### AIM OF THE EXERCISE
Leave out the pictures, and retype the remaining data exactly.

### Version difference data
- - -

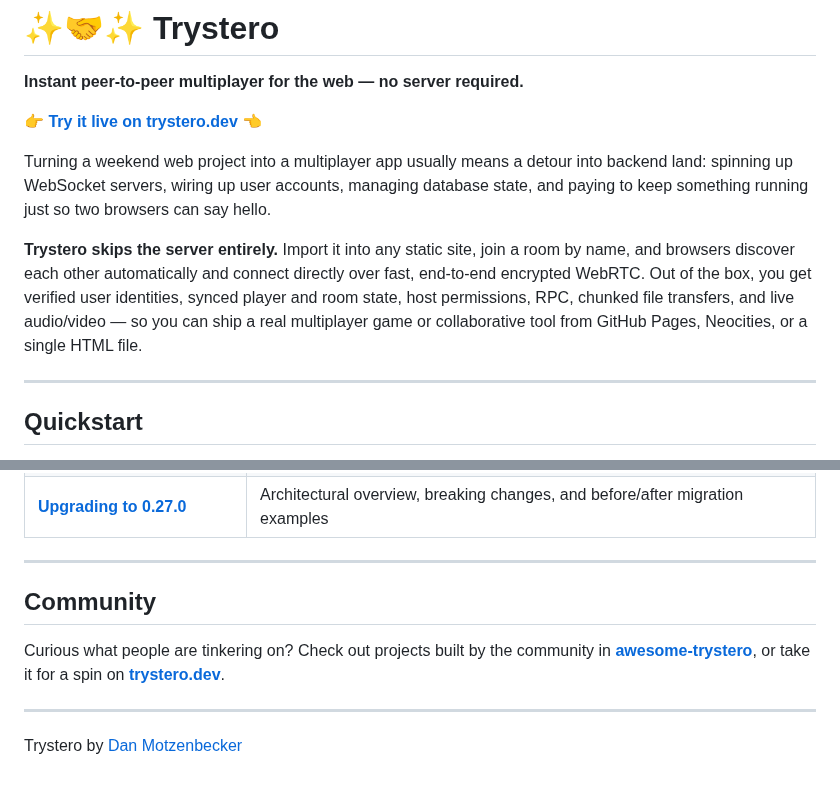
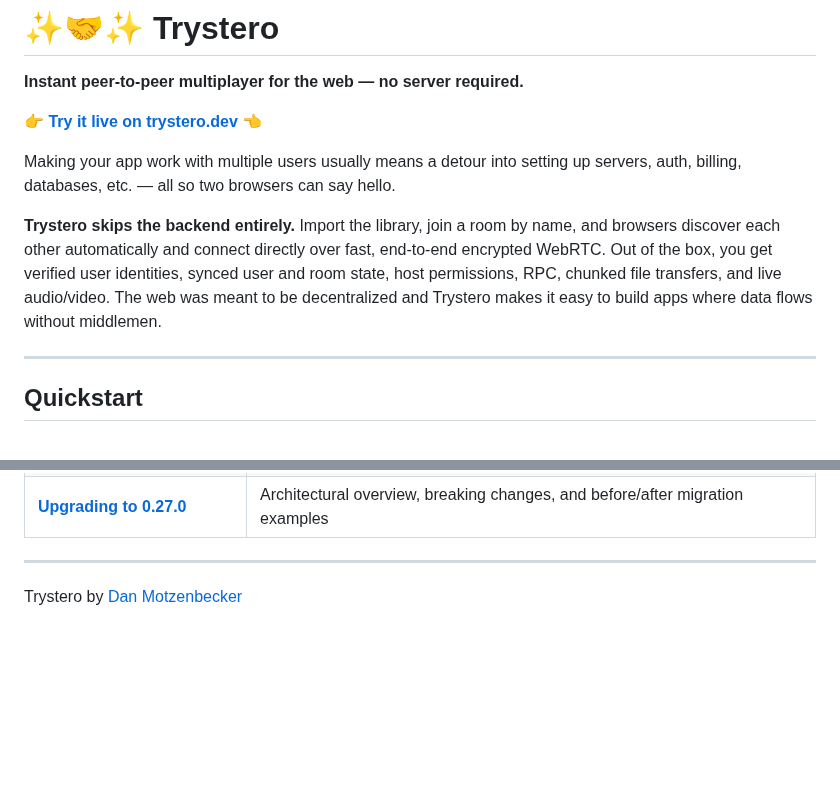
Before and after one commit to dmotz/trystero, a Markdown page: README.md, 2 parts joined by grey strips. GitHub-like rendering; blank space fills up the shorter version.

```diff
--- a/README.md
+++ b/README.md
@@ -4,18 +4,15 @@
 
 👉 **[Try it live on trystero.dev](https://trystero.dev)** 👈
 
-Turning a weekend web project into a multiplayer app usually means a detour into
-backend land: spinning up WebSocket servers, wiring up user accounts, managing
-database state, and paying to keep something running just so two browsers can
-say hello.
+Making your app work with multiple users usually means a detour into setting up
+servers, auth, billing, databases, etc. — all so two browsers can say hello.
 
-**Trystero skips the server entirely.** Import it into any static site, join a
-room by name, and browsers discover each other automatically and connect
-directly over fast, end-to-end encrypted WebRTC. Out of the box, you get
-verified user identities, synced player and room state, host permissions, RPC,
-chunked file transfers, and live audio/video — so you can ship a real
-multiplayer game or collaborative tool from GitHub Pages, Neocities, or a single
-HTML file.
+**Trystero skips the backend entirely.** Import the library, join a room by
+name, and browsers discover each other automatically and connect directly over
+fast, end-to-end encrypted WebRTC. Out of the box, you get verified user
+identities, synced user and room state, host permissions, RPC, chunked file
+transfers, and live audio/video. The web was meant to be decentralized and
+Trystero makes it easy to build apps where data flows without middlemen.
 
 ---
 
@@ -372,12 +369,6 @@ Dive deeper into any feature or browse the full API:
 
 ---
 
-## Community
 
-Curious what people are tinkering on? Check out projects built by the community
-in **[awesome-trystero](https://github.com/jeremyckahn/awesome-trystero)**, or
-take it for a spin on **[trystero.dev](https://trystero.dev)**.
-
----
 
 Trystero by [Dan Motzenbecker](https://oxism.com)
```
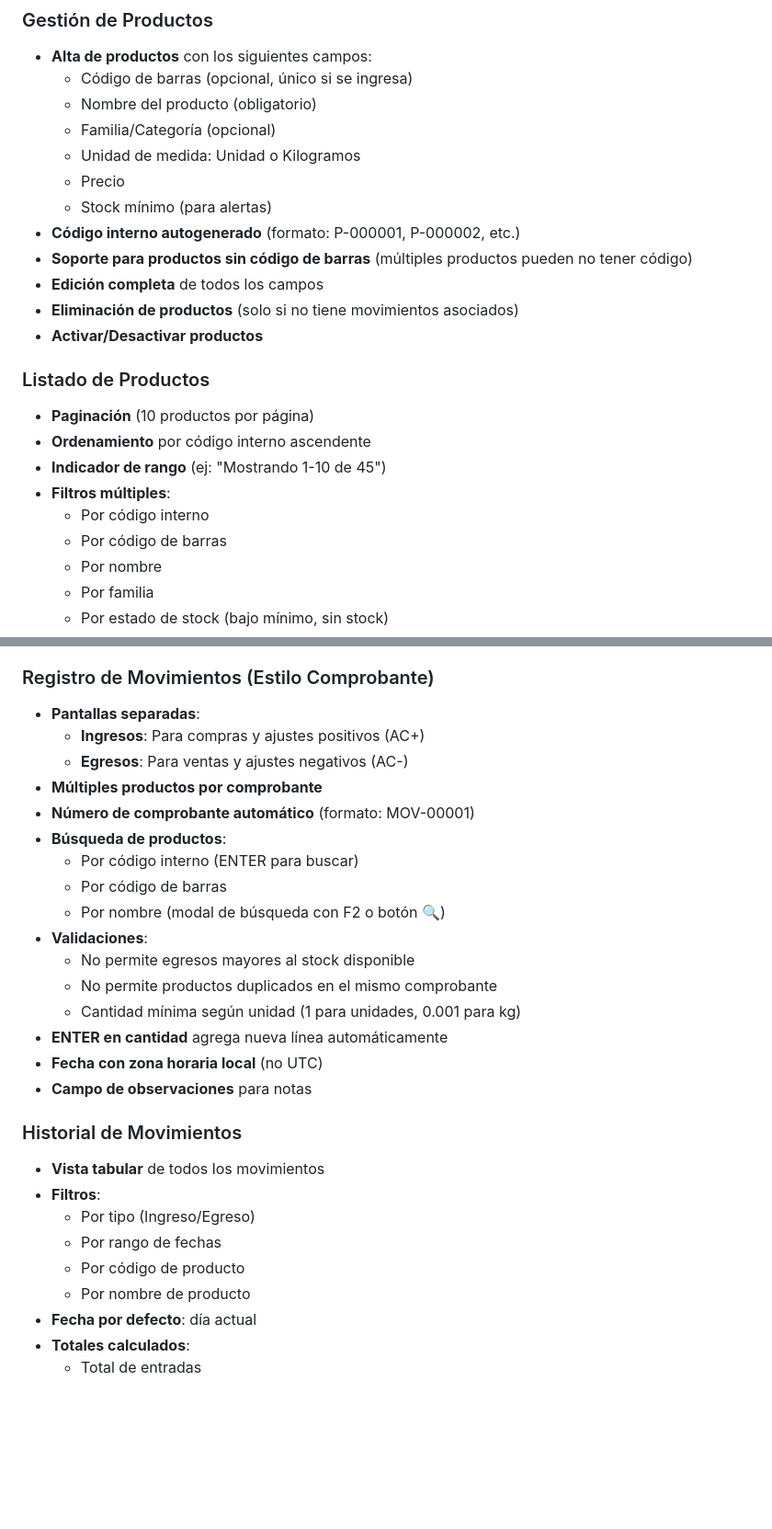
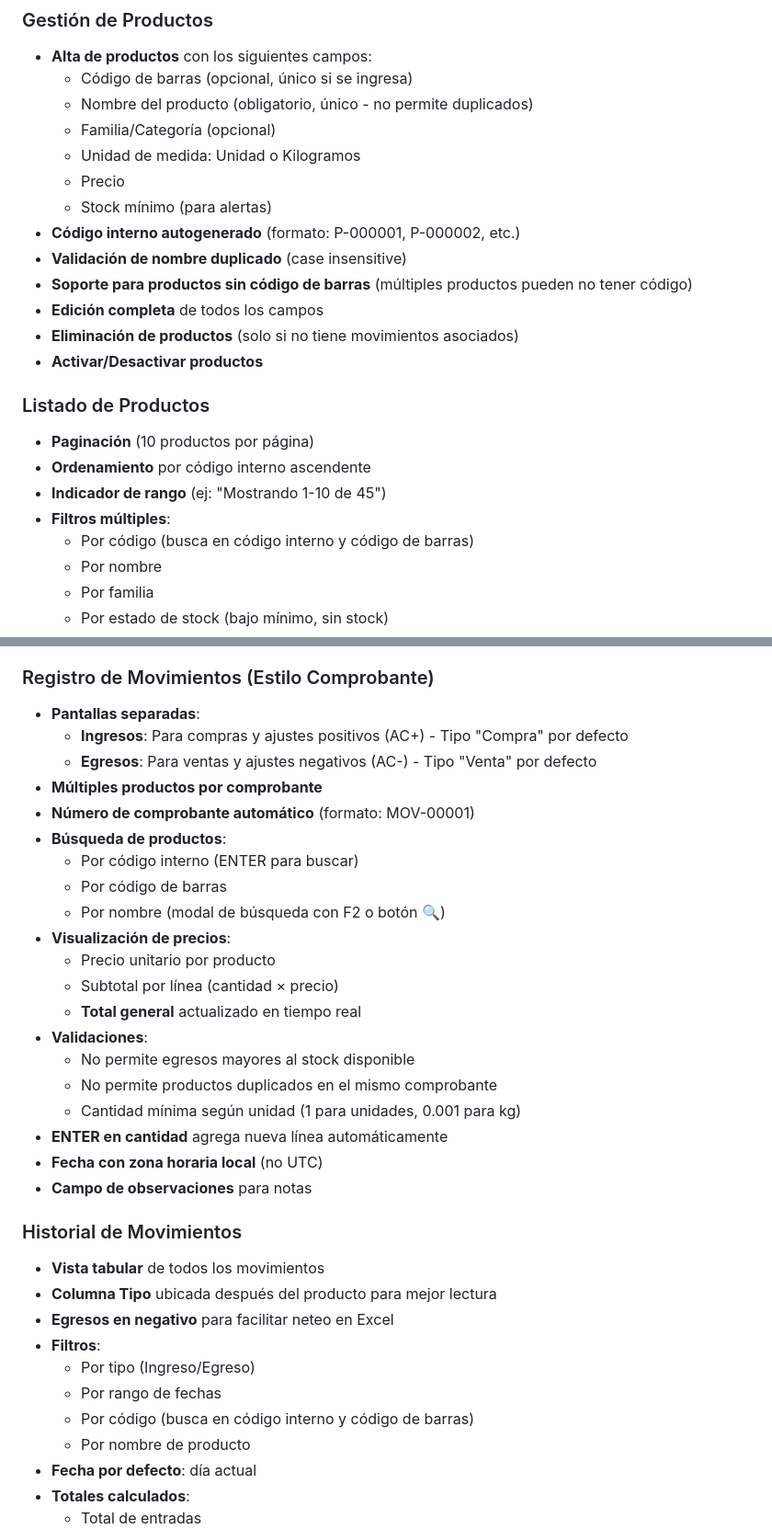
Before and after one commit to Derbito14/sistema-stock, a Markdown page: README.md, 2 parts joined by grey strips. Shown at 92% size. Drawn GitHub-style; blank space fills up the shorter version.

Commit message:
Actualizar README con nuevas funcionalidades
- Validación de nombre duplicado en productos
- Tipo de movimiento por defecto (Compra/Venta)
- Filtro unificado de código (interno y barras)
- Egresos en negativo para neteo en Excel
- Precios y totales en comprobantes de movimiento

Co-Authored-By: Claude Opus 4.5 <noreply@anthropic.com>

```diff
--- a/README.md
+++ b/README.md
@@ -85,12 +85,13 @@ SistemaStock/
 ### Gestión de Productos
 - **Alta de productos** con los siguientes campos:
   - Código de barras (opcional, único si se ingresa)
-  - Nombre del producto (obligatorio)
+  - Nombre del producto (obligatorio, único - no permite duplicados)
   - Familia/Categoría (opcional)
   - Unidad de medida: Unidad o Kilogramos
   - Precio
   - Stock mínimo (para alertas)
 - **Código interno autogenerado** (formato: P-000001, P-000002, etc.)
+- **Validación de nombre duplicado** (case insensitive)
 - **Soporte para productos sin código de barras** (múltiples productos pueden no tener código)
 - **Edición completa** de todos los campos
 - **Eliminación de productos** (solo si no tiene movimientos asociados)
@@ -101,8 +102,7 @@ SistemaStock/
 - **Ordenamiento** por código interno ascendente
 - **Indicador de rango** (ej: "Mostrando 1-10 de 45")
 - **Filtros múltiples**:
-  - Por código interno
-  - Por código de barras
+  - Por código (busca en código interno y código de barras)
   - Por nombre
   - Por familia
   - Por estado de stock (bajo mínimo, sin stock)
@@ -115,14 +115,18 @@ SistemaStock/
 
 ### Registro de Movimientos (Estilo Comprobante)
 - **Pantallas separadas**:
-  - **Ingresos**: Para compras y ajustes positivos (AC+)
-  - **Egresos**: Para ventas y ajustes negativos (AC-)
+  - **Ingresos**: Para compras y ajustes positivos (AC+) - Tipo "Compra" por defecto
+  - **Egresos**: Para ventas y ajustes negativos (AC-) - Tipo "Venta" por defecto
 - **Múltiples productos por comprobante**
 - **Número de comprobante automático** (formato: MOV-00001)
 - **Búsqueda de productos**:
   - Por código interno (ENTER para buscar)
   - Por código de barras
   - Por nombre (modal de búsqueda con F2 o botón 🔍)
+- **Visualización de precios**:
+  - Precio unitario por producto
+  - Subtotal por línea (cantidad × precio)
+  - **Total general** actualizado en tiempo real
 - **Validaciones**:
   - No permite egresos mayores al stock disponible
   - No permite productos duplicados en el mismo comprobante
@@ -133,10 +137,12 @@ SistemaStock/
 
 ### Historial de Movimientos
 - **Vista tabular** de todos los movimientos
+- **Columna Tipo** ubicada después del producto para mejor lectura
+- **Egresos en negativo** para facilitar neteo en Excel
 - **Filtros**:
   - Por tipo (Ingreso/Egreso)
   - Por rango de fechas
-  - Por código de producto
+  - Por código (busca en código interno y código de barras)
   - Por nombre de producto
 - **Fecha por defecto**: día actual
 - **Totales calculados**:
```
Also changed, not shown: other parts of README.md (+4 -0 lines).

- - -

### EXERCISE RESPONSE
Before and after one commit to dmotz/trystero, a Markdown page: README.md, 2 parts joined by grey strips. GitHub-like rendering; blank space fills up the shorter version.

```diff
--- a/README.md
+++ b/README.md
@@ -4,18 +4,15 @@
 
 👉 **[Try it live on trystero.dev](https://trystero.dev)** 👈
 
-Turning a weekend web project into a multiplayer app usually means a detour into
-backend land: spinning up WebSocket servers, wiring up user accounts, managing
-database state, and paying to keep something running just so two browsers can
-say hello.
+Making your app work with multiple users usually means a detour into setting up
+servers, auth, billing, databases, etc. — all so two browsers can say hello.
 
-**Trystero skips the server entirely.** Import it into any static site, join a
-room by name, and browsers discover each other automatically and connect
-directly over fast, end-to-end encrypted WebRTC. Out of the box, you get
-verified user identities, synced player and room state, host permissions, RPC,
-chunked file transfers, and live audio/video — so you can ship a real
-multiplayer game or collaborative tool from GitHub Pages, Neocities, or a single
-HTML file.
+**Trystero skips the backend entirely.** Import the library, join a room by
+name, and browsers discover each other automatically and connect directly over
+fast, end-to-end encrypted WebRTC. Out of the box, you get verified user
+identities, synced user and room state, host permissions, RPC, chunked file
+transfers, and live audio/video. The web was meant to be decentralized and
+Trystero makes it easy to build apps where data flows without middlemen.
 
 ---
 
@@ -372,12 +369,6 @@ Dive deeper into any feature or browse the full API:
 
 ---
 
-## Community
 
-Curious what people are tinkering on? Check out projects built by the community
-in **[awesome-trystero](https://github.com/jeremyckahn/awesome-trystero)**, or
-take it for a spin on **[trystero.dev](https://trystero.dev)**.
-
----
 
 Trystero by [Dan Motzenbecker](https://oxism.com)
```
Before and after one commit to Derbito14/sistema-stock, a Markdown page: README.md, 2 parts joined by grey strips. Shown at 92% size. Drawn GitHub-style; blank space fills up the shorter version.

Commit message:
Actualizar README con nuevas funcionalidades
- Validación de nombre duplicado en productos
- Tipo de movimiento por defecto (Compra/Venta)
- Filtro unificado de código (interno y barras)
- Egresos en negativo para neteo en Excel
- Precios y totales en comprobantes de movimiento

Co-Authored-By: Claude Opus 4.5 <noreply@anthropic.com>

```diff
--- a/README.md
+++ b/README.md
@@ -85,12 +85,13 @@ SistemaStock/
 ### Gestión de Productos
 - **Alta de productos** con los siguientes campos:
   - Código de barras (opcional, único si se ingresa)
-  - Nombre del producto (obligatorio)
+  - Nombre del producto (obligatorio, único - no permite duplicados)
   - Familia/Categoría (opcional)
   - Unidad de medida: Unidad o Kilogramos
   - Precio
   - Stock mínimo (para alertas)
 - **Código interno autogenerado** (formato: P-000001, P-000002, etc.)
+- **Validación de nombre duplicado** (case insensitive)
 - **Soporte para productos sin código de barras** (múltiples productos pueden no tener código)
 - **Edición completa** de todos los campos
 - **Eliminación de productos** (solo si no tiene movimientos asociados)
@@ -101,8 +102,7 @@ SistemaStock/
 - **Ordenamiento** por código interno ascendente
 - **Indicador de rango** (ej: "Mostrando 1-10 de 45")
 - **Filtros múltiples**:
-  - Por código interno
-  - Por código de barras
+  - Por código (busca en código interno y código de barras)
   - Por nombre
   - Por familia
   - Por estado de stock (bajo mínimo, sin stock)
@@ -115,14 +115,18 @@ SistemaStock/
 
 ### Registro de Movimientos (Estilo Comprobante)
 - **Pantallas separadas**:
-  - **Ingresos**: Para compras y ajustes positivos (AC+)
-  - **Egresos**: Para ventas y ajustes negativos (AC-)
+  - **Ingresos**: Para compras y ajustes positivos (AC+) - Tipo "Compra" por defecto
+  - **Egresos**: Para ventas y ajustes negativos (AC-) - Tipo "Venta" por defecto
 - **Múltiples productos por comprobante**
 - **Número de comprobante automático** (formato: MOV-00001)
 - **Búsqueda de productos**:
   - Por código interno (ENTER para buscar)
   - Por código de barras
   - Por nombre (modal de búsqueda con F2 o botón 🔍)
+- **Visualización de precios**:
+  - Precio unitario por producto
+  - Subtotal por línea (cantidad × precio)
+  - **Total general** actualizado en tiempo real
 - **Validaciones**:
   - No permite egresos mayores al stock disponible
   - No permite productos duplicados en el mismo comprobante
@@ -133,10 +137,12 @@ SistemaStock/
 
 ### Historial de Movimientos
 - **Vista tabular** de todos los movimientos
+- **Columna Tipo** ubicada después del producto para mejor lectura
+- **Egresos en negativo** para facilitar neteo en Excel
 - **Filtros**:
   - Por tipo (Ingreso/Egreso)
   - Por rango de fechas
-  - Por código de producto
+  - Por código (busca en código interno y código de barras)
   - Por nombre de producto
 - **Fecha por defecto**: día actual
 - **Totales calculados**:
```
Also changed, not shown: other parts of README.md (+4 -0 lines).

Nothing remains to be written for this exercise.